It is thus clear that change is necessary, both from a social and an environmental perspective. In that respect, it is interesting to note that there is a growing perception among many of the social and environmental activists that will be attending the WSF about the need of bringing together struggles and issues that have until now been isolated from each other, as a means of strengthening the movement for change. This implies re-analizing the thematic areas from a different perspective, first trying to visualize the “hidden” issues within and then acting to establish links with the relevant organizations already working on them.
For instance, at a first glance, forests may appear to many as a typical environmental issue. However, forests are also a typical human rights issue, particularly where their destruction –or even their conservation- implies the eviction of indigenous peoples or local communities that depend on them for their livelihoods.

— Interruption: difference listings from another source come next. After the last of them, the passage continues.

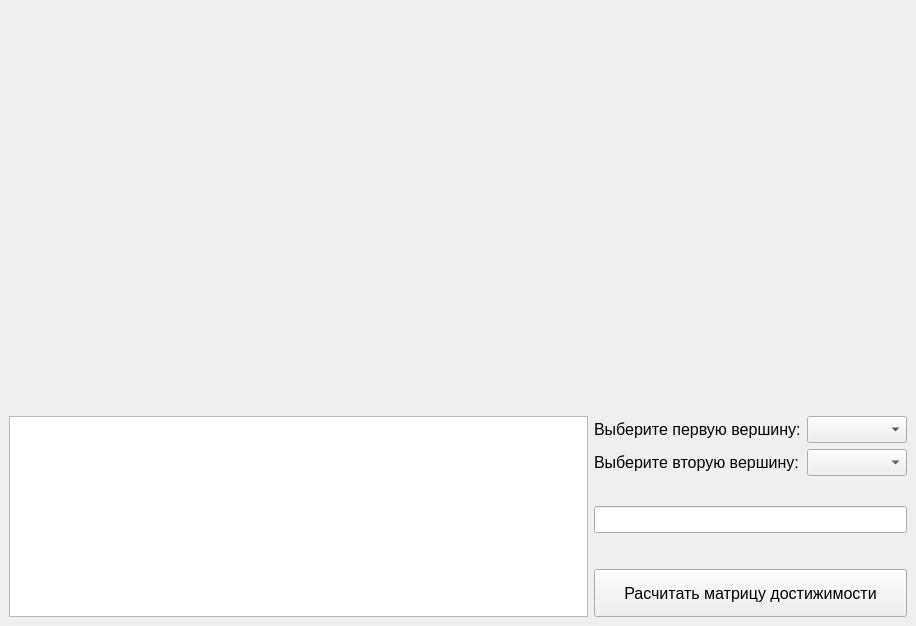
This is resources/main_window.ui in ArsNotFound/siacod_rgr as Qt 5 draws it before an edit. The edited form follows.
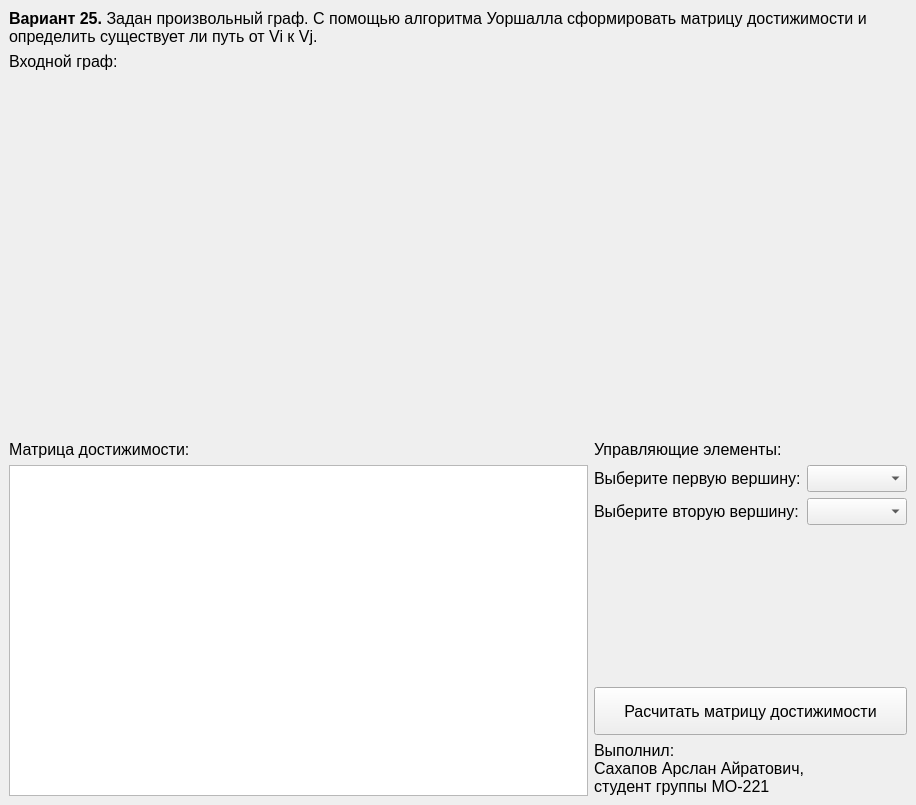
This is the edited form.

```diff
--- a/resources/main_window.ui
+++ b/resources/main_window.ui
@@ -7,7 +7,7 @@
     <x>0</x>
     <y>0</y>
     <width>916</width>
-    <height>626</height>
+    <height>805</height>
    </rect>
   </property>
   <property name="font">
@@ -19,32 +19,69 @@
    <string>SIACOD RGR</string>
   </property>
   <widget class="QWidget" name="centralwidget">
-   <layout class="QVBoxLayout" name="verticalLayout" stretch="2,1">
+   <layout class="QVBoxLayout" name="verticalLayout_2" stretch="0,0,2,2">
+    <item>
+     <widget class="QLabel" name="label_3">
+      <property name="text">
+       <string>&lt;html&gt;&lt;head/&gt;&lt;body&gt;&lt;p&gt;&lt;span style=&quot; font-weight:600;&quot;&gt;Вариант 25. &lt;/span&gt;Задан произвольный граф. С помощью алгоритма Уоршалла сформировать матрицу достижимости и определить существует ли путь от Vi к Vj.&lt;/p&gt;&lt;/body&gt;&lt;/html&gt;</string>
+      </property>
+      <property name="wordWrap">
+       <bool>true</bool>
+      </property>
+     </widget>
+    </item>
+    <item>
+     <widget class="QLabel" name="label_4">
+      <property name="text">
+       <string>Входной граф:</string>
+      </property>
+      <property name="wordWrap">
+       <bool>true</bool>
+      </property>
+     </widget>
+    </item>
     <item>
      <widget class="QWidget" name="graph_widget" native="true"/>
     </item>
     <item>
      <layout class="QHBoxLayout" name="horizontalLayout">
       <item>
-       <widget class="QTableWidget" name="matrix_tableWidget">
-        <property name="sizePolicy">
-         <sizepolicy hsizetype="MinimumExpanding" vsizetype="Minimum">
-          <horstretch>0</horstretch>
-          <verstretch>0</verstretch>
-         </sizepolicy>
-        </property>
-       </widget>
+       <layout class="QVBoxLayout" name="verticalLayout">
+        <item>
+         <widget class="QLabel" name="label_5">
+          <property name="text">
+           <string>Матрица достижимости:</string>
+          </property>
+         </widget>
+        </item>
+        <item>
+         <widget class="QTableView" name="matrix_tableView">
+          <attribute name="horizontalHeaderDefaultSectionSize">
+           <number>30</number>
+          </attribute>
+          <attribute name="horizontalHeaderMinimumSectionSize">
+           <number>30</number>
+          </attribute>
+          <attribute name="verticalHeaderDefaultSectionSize">
+           <number>30</number>
+          </attribute>
+          <attribute name="verticalHeaderMinimumSectionSize">
+           <number>30</number>
+          </attribute>
+         </widget>
+        </item>
+       </layout>
       </item>
       <item>
        <layout class="QFormLayout" name="formLayout">
-        <item row="0" column="0">
+        <item row="1" column="0">
          <widget class="QLabel" name="label">
           <property name="text">
            <string>Выберите первую вершину:</string>
           </property>
          </widget>
         </item>
-        <item row="0" column="1">
+        <item row="1" column="1">
          <widget class="QComboBox" name="firstNode_comboBox">
           <property name="sizePolicy">
            <sizepolicy hsizetype="Minimum" vsizetype="Fixed">
@@ -60,26 +97,36 @@
           </property>
          </widget>
         </item>
-        <item row="5" column="0" colspan="2">
-         <widget class="QPushButton" name="calculate_pushButton">
-          <property name="minimumSize">
-           <size>
-            <width>0</width>
-            <height>48</height>
-           </size>
-          </property>
-          <property name="text">
-           <string>Расчитать матрицу достижимости</string>
-          </property>
-         </widget>
-        </item>
-        <item row="1" column="0">
+        <item row="2" column="0">
          <widget class="QLabel" name="label_2">
           <property name="text">
            <string>Выберите вторую вершину:</string>
           </property>
          </widget>
         </item>
+        <item row="2" column="1">
+         <widget class="QComboBox" name="secondNode_comboBox">
+          <property name="sizePolicy">
+           <sizepolicy hsizetype="Minimum" vsizetype="Fixed">
+            <horstretch>0</horstretch>
+            <verstretch>0</verstretch>
+           </sizepolicy>
+          </property>
+          <property name="minimumSize">
+           <size>
+            <width>100</width>
+            <height>0</height>
+           </size>
+          </property>
+         </widget>
+        </item>
+        <item row="3" column="0" colspan="2">
+         <widget class="QLabel" name="path_label">
+          <property name="text">
+           <string/>
+          </property>
+         </widget>
+        </item>
         <item row="4" column="0" colspan="2">
          <spacer name="verticalSpacer">
           <property name="orientation">
@@ -93,39 +140,32 @@
           </property>
          </spacer>
         </item>
-        <item row="1" column="1">
-         <widget class="QComboBox" name="secondNode_comboBox">
-          <property name="sizePolicy">
-           <sizepolicy hsizetype="Minimum" vsizetype="Fixed">
-            <horstretch>0</horstretch>
-            <verstretch>0</verstretch>
-           </sizepolicy>
-          </property>
+        <item row="5" column="0" colspan="2">
+         <widget class="QPushButton" name="calculate_pushButton">
           <property name="minimumSize">
            <size>
-            <width>100</width>
-            <height>0</height>
+            <width>0</width>
+            <height>48</height>
            </size>
           </property>
+          <property name="text">
+           <string>Расчитать матрицу достижимости</string>
+          </property>
          </widget>
         </item>
-        <item row="2" column="0" colspan="2">
-         <widget class="QLabel" name="path_label">
+        <item row="6" column="0" colspan="2">
+         <widget class="QLabel" name="label_6">
           <property name="text">
-           <string/>
+           <string>Выполнил:
+Сахапов Арслан Айратович,
+студент группы МО-221</string>
           </property>
          </widget>
         </item>
-        <item row="3" column="0" colspan="2">
-         <widget class="QLineEdit" name="path_lineEdit">
-          <property name="sizePolicy">
-           <sizepolicy hsizetype="Minimum" vsizetype="Fixed">
-            <horstretch>0</horstretch>
-            <verstretch>0</verstretch>
-           </sizepolicy>
-          </property>
-          <property name="readOnly">
-           <bool>true</bool>
+        <item row="0" column="0" colspan="2">
+         <widget class="QLabel" name="label_7">
+          <property name="text">
+           <string>Управляющие элементы:</string>
           </property>
          </widget>
         </item>
```
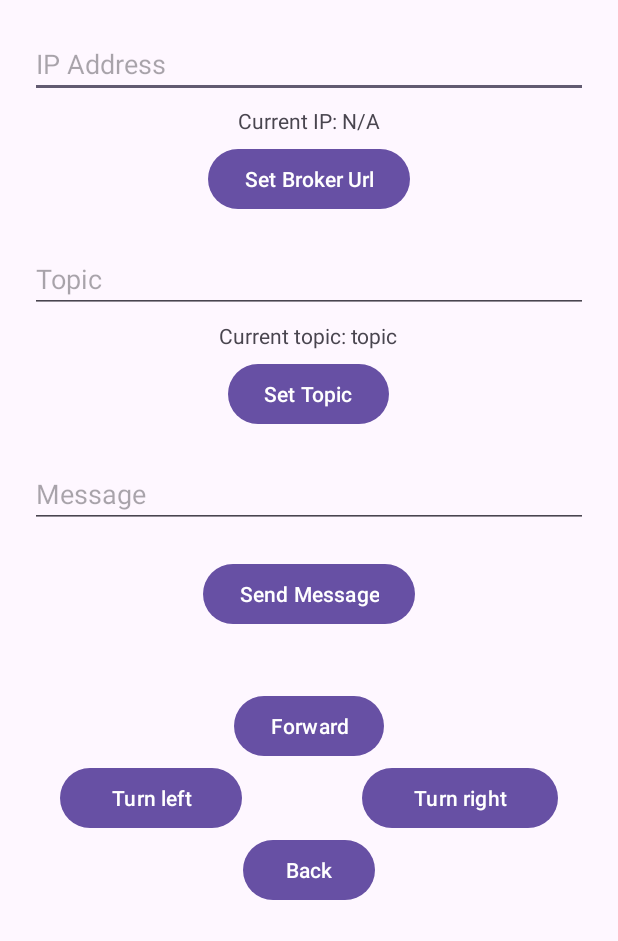
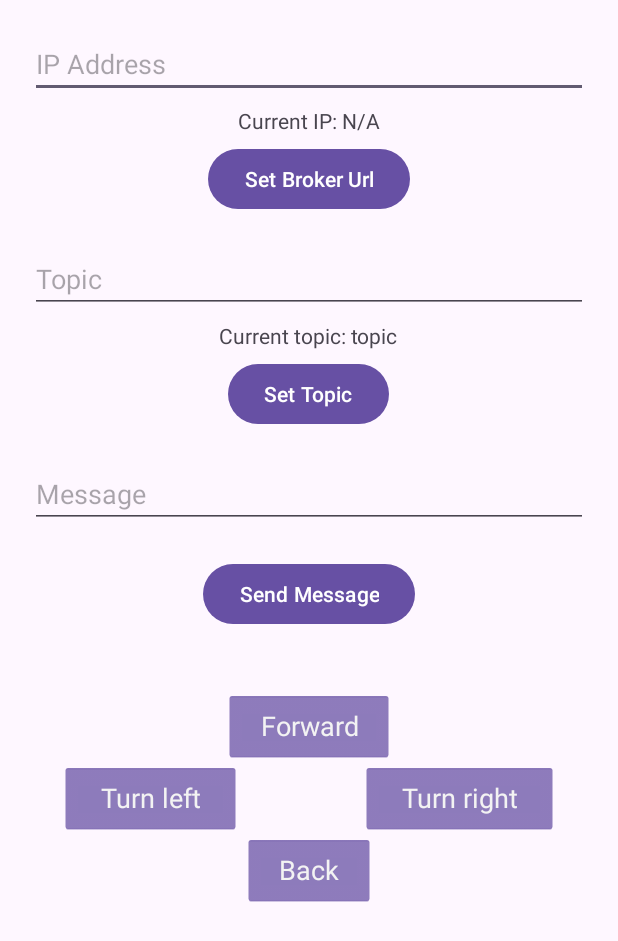
Before and after one commit to Jason-Zukiewicz/ros2AndroidApp, an Android app: the screen it shows after launch (MainActivity), on a phone screen of 412 x 824 dp. Shown: the top 941 px of the screen. Run offline under Robolectric (Android 15) with nearby library versions, the phone set to English and light mode, and no system bars; libraries missing offline, so code that uses them is left out: org.eclipse.paho.

Commit message:
Add buttons to control turtle

```diff
--- a/app/src/main/java/com/example/myapplication/MainActivity.java
+++ b/app/src/main/java/com/example/myapplication/MainActivity.java
@@ -121,7 +121,7 @@ public class MainActivity extends AppCompatActivity {
             @Override
             public void onClick(View v) {
                 //TODO
-                //publishMsg();
+                publishMsg("mqtt_topic", "12");
             }
         });
 
@@ -129,7 +129,7 @@ public class MainActivity extends AppCompatActivity {
             @Override
             public void onClick(View v) {
                 //TODO
-                //publishMsg();
+                publishMsg("mqtt_topic", "6");
             }
         });
 
@@ -137,7 +137,7 @@ public class MainActivity extends AppCompatActivity {
             @Override
             public void onClick(View v) {
                 //TODO
-                //publishMsg();
+                publishMsg("mqtt_topic", "9");
             }
         });
 
@@ -145,7 +145,7 @@ public class MainActivity extends AppCompatActivity {
             @Override
             public void onClick(View v) {
                 //TODO
-                //publishMsg();
+                publishMsg("mqtt_topic", "3");
             }
         });
 
--- a/app/src/main/res/layout/activity_main.xml
+++ b/app/src/main/res/layout/activity_main.xml
@@ -78,11 +78,12 @@
 
     <Button
         android:id="@+id/forward_button"
+        style="@android:style/Widget.Holo.Button"
         android:layout_width="wrap_content"
         android:layout_height="wrap_content"
         android:layout_gravity="center"
         android:layout_marginTop="40dp"
-        android:text="Forward"/>
+        android:text="Forward" />
     <TableRow
         android:id="@+id/lr_tablerow"
         android:layout_width="match_parent"
@@ -92,26 +93,30 @@
 
         <Button
             android:id="@+id/left_button"
+            style="@android:style/Widget.Holo.Button"
             android:layout_width="wrap_content"
             android:layout_height="wrap_content"
-            android:text="Turn left"
+            android:layout_marginHorizontal="40dp"
             android:layout_weight="1"
-            android:layout_marginHorizontal="40dp"/>
+            android:text="Turn left" />
 
         <Button
             android:id="@+id/right_button"
+            style="@android:style/Widget.Holo.Button"
             android:layout_width="wrap_content"
             android:layout_height="wrap_content"
-            android:text="Turn right"
+            android:layout_marginHorizontal="40dp"
             android:layout_weight="1"
-            android:layout_marginHorizontal="40dp"/>
+            android:text="Turn right" />
     </TableRow>
+
     <Button
         android:id="@+id/back_button"
+        style="@android:style/Widget.Holo.Button"
         android:layout_width="wrap_content"
         android:layout_height="wrap_content"
         android:layout_gravity="center"
-        android:text="Back"/>
+        android:text="Back" />
 
 
 </LinearLayout>
```
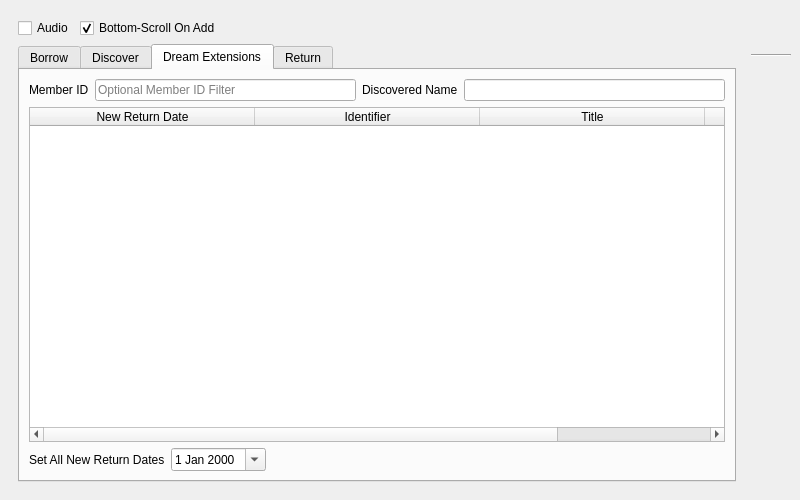
The window that UI/biblioteq_batch_activities_browser.ui (textbrowser/biblioteq) describes before a commit, drawn with Qt 5.
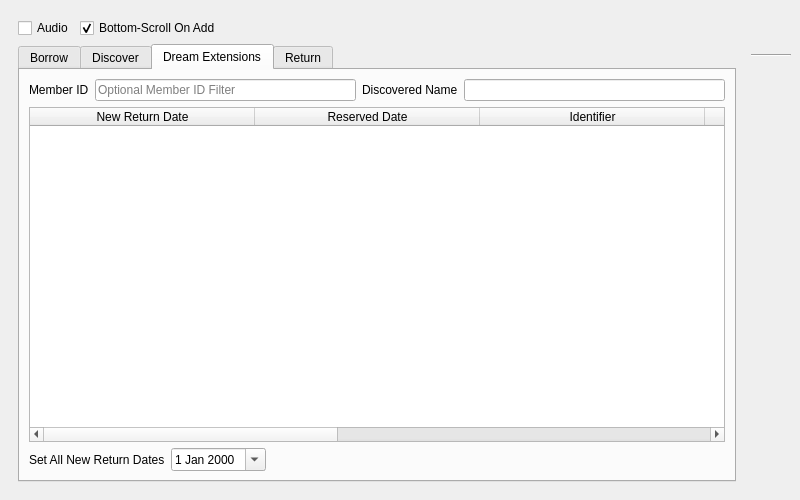
The same window after the commit. The open tabs and pages were chosen to show the change. Icons and pictures are not drawn.

```diff
--- a/UI/biblioteq_batch_activities_browser.ui
+++ b/UI/biblioteq_batch_activities_browser.ui
@@ -548,6 +548,9 @@
              <property name="horizontalScrollMode">
               <enum>QAbstractItemView::ScrollPerPixel</enum>
              </property>
+             <property name="sortingEnabled">
+              <bool>true</bool>
+             </property>
              <property name="cornerButtonEnabled">
               <bool>false</bool>
              </property>
@@ -568,6 +571,11 @@
                <string>New Return Date</string>
               </property>
              </column>
+             <column>
+              <property name="text">
+               <string>Reserved Date</string>
+              </property>
+             </column>
              <column>
               <property name="text">
                <string>Identifier</string>
@@ -578,6 +586,16 @@
                <string>Title</string>
               </property>
              </column>
+             <column>
+              <property name="text">
+               <string>Member ID</string>
+              </property>
+             </column>
+             <column>
+              <property name="text">
+               <string>Member Name</string>
+              </property>
+             </column>
              <column>
               <property name="text">
                <string>Type</string>
```
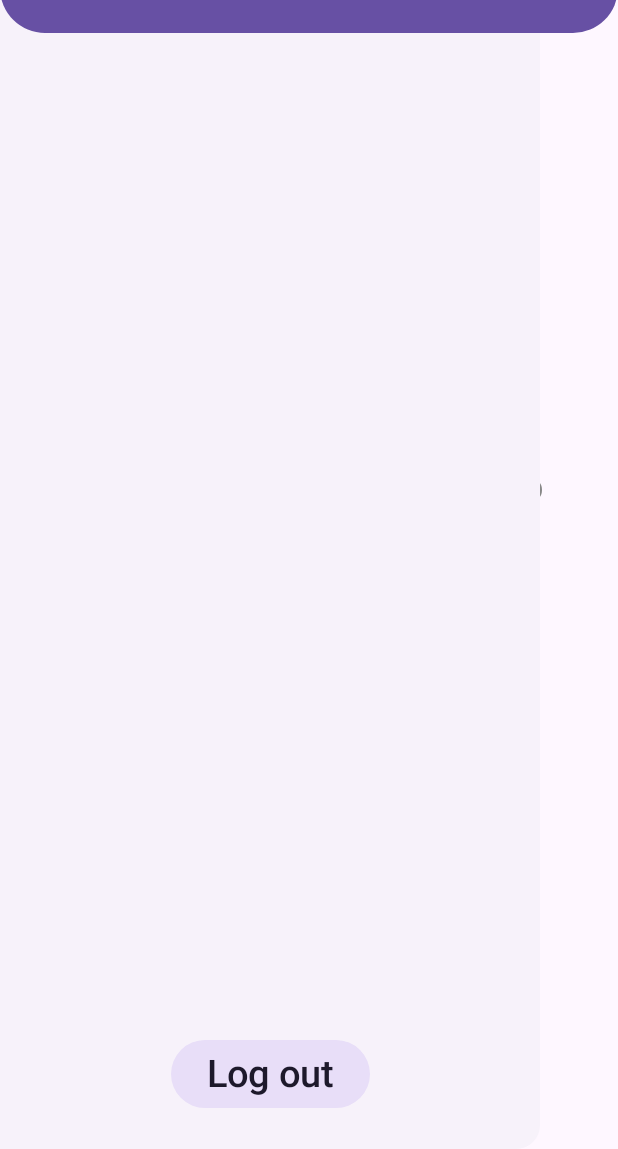
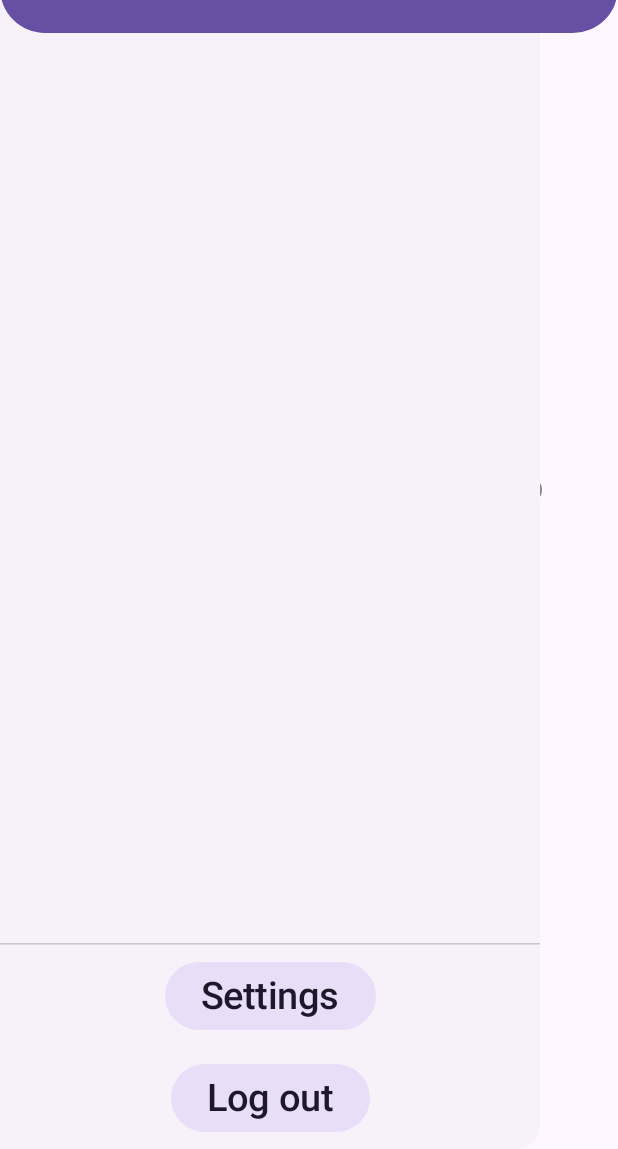
Before and after one commit to JakJaj/List-It, an Android app built with Jetpack Compose: the ListsActivity screen opened directly, with no data from a screen before it, after a tap on "Home", on a phone screen of 412 x 824 dp, the part 87-1236 px from its top. Run offline under Robolectric (Android 15) with nearby library versions, the phone set to English and light mode, and no system bars; our stand-ins replace Firebase (no records; nobody signed in at launch, a user with empty details on screens opened directly).

Commit message:
add HorizontalDivider and Settings button

```diff
--- a/app/src/main/java/com/mjkj/listit/Composable/UI.kt
+++ b/app/src/main/java/com/mjkj/listit/Composable/UI.kt
@@ -435,14 +435,16 @@ fun DropdownMenuBox(items: Array<String>): String {
 fun NavDrawer(parentActivity: Activity, listOfLists: List<List<String>>) {
     ModalDrawerSheet() {
         Column(
-            modifier = Modifier.fillMaxSize()
+            modifier = Modifier.fillMaxSize(),
+            verticalArrangement = Arrangement.Bottom,
+            horizontalAlignment = Alignment.CenterHorizontally
         ) {
             // Top section with the text "List it"
             Spacer(modifier = Modifier.height(100.dp))
             // Middle section with ListView
             LazyColumn(
                 modifier = Modifier.weight(1f)
-            ){
+            ) {
                 items(listOfLists.size) { i ->
                     NavDrawerItem(
                         title = listOfLists[i][0],
@@ -452,11 +454,22 @@ fun NavDrawer(parentActivity: Activity, listOfLists: List<List<String>>) {
                     )
                 }
             }
-            // Bottom section with the text "Log out"
+            // Bottom section with buttons
+            HorizontalDivider()
             Box(
                 modifier = Modifier
                     .fillMaxWidth()
-                    .height(100.dp),
+                    .padding(vertical = 10.dp),
+                contentAlignment = Alignment.Center
+            ) {
+                ButtonTonalFilled(label = "Settings") {
+                    //TODO: Implement settings
+                }
+            }
+            Box(
+                modifier = Modifier
+                    .fillMaxWidth()
+                    .padding(vertical = 10.dp),
                 contentAlignment = Alignment.Center
             ) {
                 ButtonTonalFilled(label = "Log out") {
@@ -470,6 +483,8 @@ fun NavDrawer(parentActivity: Activity, listOfLists: List<List<String>>) {
         }
     }
 }
+
+
 
 @Composable
 fun ListItem(title: String, description: String, color: String, context: Context) {
```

Forests are in many cases an issue related specifically to women, or youth or forest workers, wherever their exploitation results in differentiated impacts to those social groupings.
Clear links can also be identified with apparently more removed issues and actors. For example, international trade agreements may result in further forest destruction through decreased regulation; international financial institutions will provide funding for logging, dam building, mining, oil exploitation or shrimp farming, which usually result in environmental and social disasters in forest areas; another international financial institution -the International Monetary Fund- may impose structural adjustment programmes which will result in further forest destruction.
The above are only a few examples of a much longer list of issues and actors related to forests and it is clear to us that it is necessary to establish as many links as possible with people working on them. Bringing the issues and struggles together is a step in the right direction and the World Social Forum will certainly provide a good opportunity for moving further forward on that path.